Items listed in a dataset:

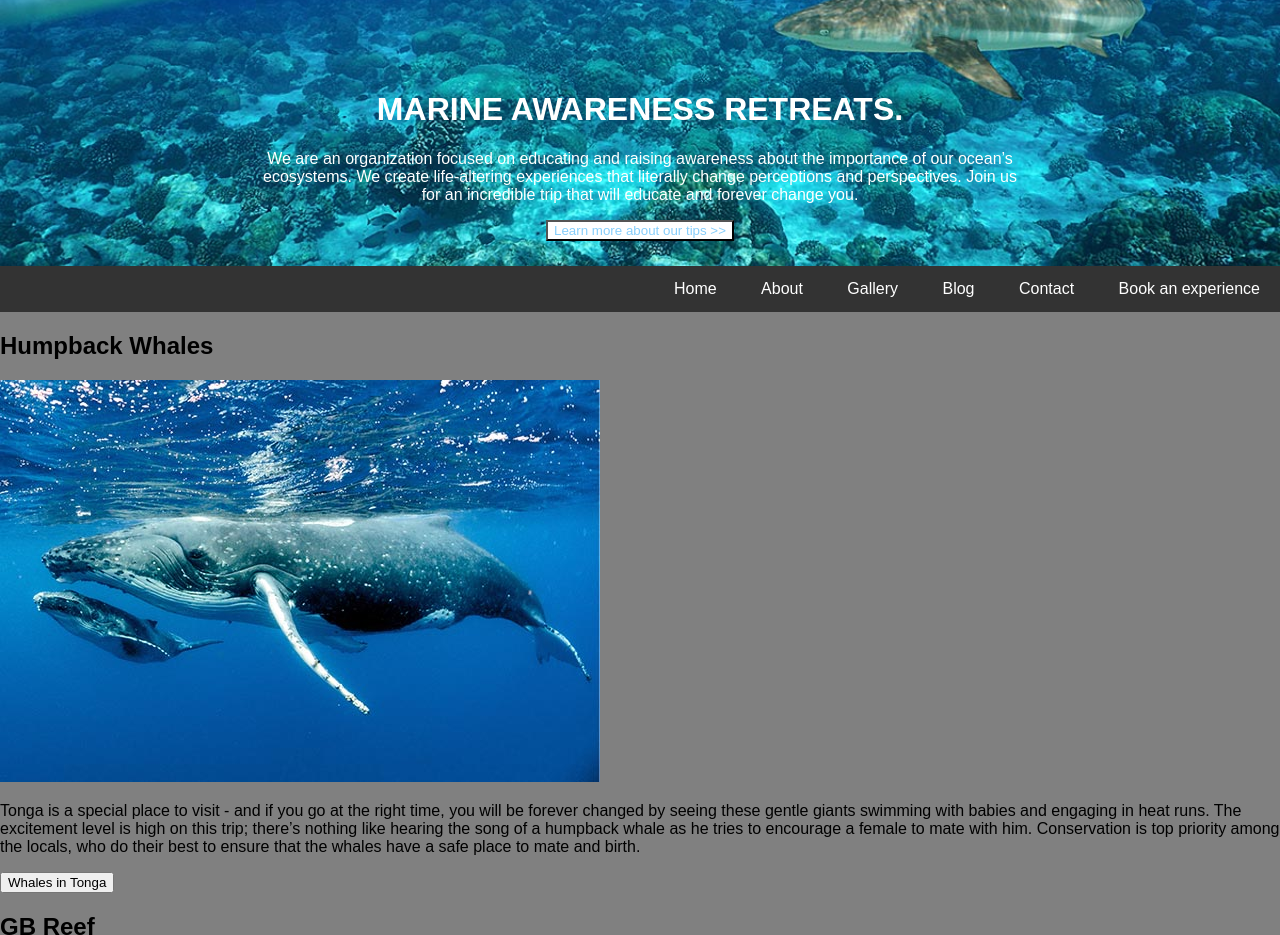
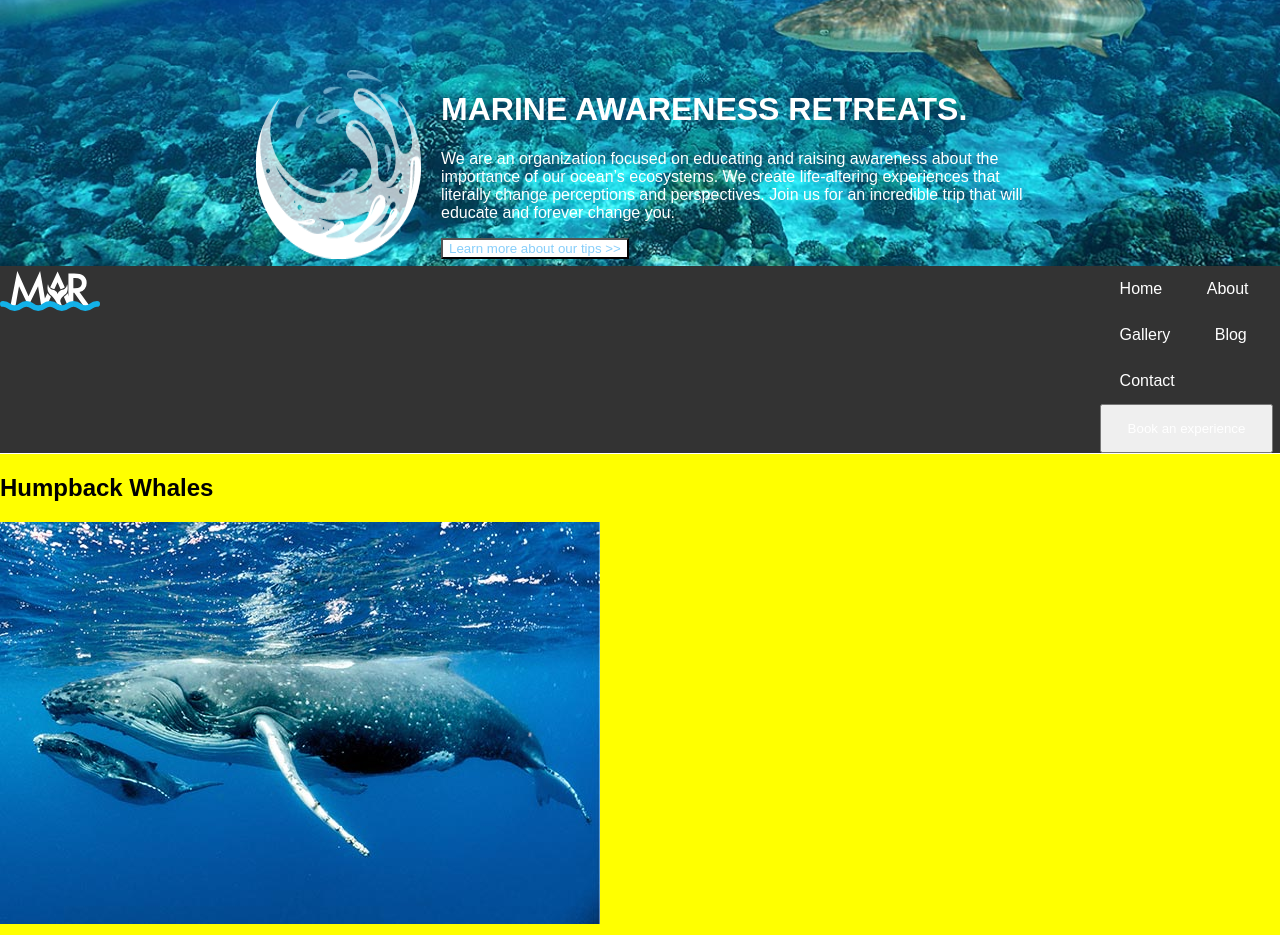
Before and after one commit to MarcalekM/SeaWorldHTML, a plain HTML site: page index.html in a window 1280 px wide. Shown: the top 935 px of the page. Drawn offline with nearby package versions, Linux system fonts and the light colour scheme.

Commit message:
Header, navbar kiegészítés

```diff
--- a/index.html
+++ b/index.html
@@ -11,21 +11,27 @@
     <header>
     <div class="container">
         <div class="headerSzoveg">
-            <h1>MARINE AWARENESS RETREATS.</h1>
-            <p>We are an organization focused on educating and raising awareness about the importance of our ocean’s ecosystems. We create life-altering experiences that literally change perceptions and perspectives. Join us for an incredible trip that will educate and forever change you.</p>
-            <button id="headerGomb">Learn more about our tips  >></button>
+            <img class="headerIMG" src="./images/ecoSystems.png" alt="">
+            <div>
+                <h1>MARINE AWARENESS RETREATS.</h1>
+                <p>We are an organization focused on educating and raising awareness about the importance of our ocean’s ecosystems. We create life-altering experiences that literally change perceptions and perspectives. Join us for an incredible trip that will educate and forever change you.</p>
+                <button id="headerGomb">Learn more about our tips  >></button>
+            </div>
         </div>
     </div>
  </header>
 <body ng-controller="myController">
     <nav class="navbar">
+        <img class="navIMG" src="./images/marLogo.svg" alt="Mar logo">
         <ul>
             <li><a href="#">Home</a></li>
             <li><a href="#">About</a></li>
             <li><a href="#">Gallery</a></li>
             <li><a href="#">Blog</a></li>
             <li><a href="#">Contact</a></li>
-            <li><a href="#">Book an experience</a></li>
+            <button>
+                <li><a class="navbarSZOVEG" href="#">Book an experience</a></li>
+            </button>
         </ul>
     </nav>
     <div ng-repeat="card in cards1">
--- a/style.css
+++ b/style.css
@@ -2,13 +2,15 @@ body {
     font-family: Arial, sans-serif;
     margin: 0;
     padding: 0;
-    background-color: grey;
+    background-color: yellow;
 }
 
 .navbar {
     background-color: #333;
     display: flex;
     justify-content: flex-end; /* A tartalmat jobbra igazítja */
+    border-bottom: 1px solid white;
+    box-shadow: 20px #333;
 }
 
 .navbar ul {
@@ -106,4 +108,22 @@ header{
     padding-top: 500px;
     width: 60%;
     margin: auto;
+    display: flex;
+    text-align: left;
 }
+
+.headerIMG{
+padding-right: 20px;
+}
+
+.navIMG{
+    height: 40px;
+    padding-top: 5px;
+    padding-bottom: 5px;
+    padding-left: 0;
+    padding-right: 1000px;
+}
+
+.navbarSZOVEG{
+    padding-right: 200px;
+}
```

→ **What to produce**
Each line above that contains the string "color" should be copied.

→ **The completed task**
-    background-color: grey;
+    background-color: yellow;
     background-color: #333;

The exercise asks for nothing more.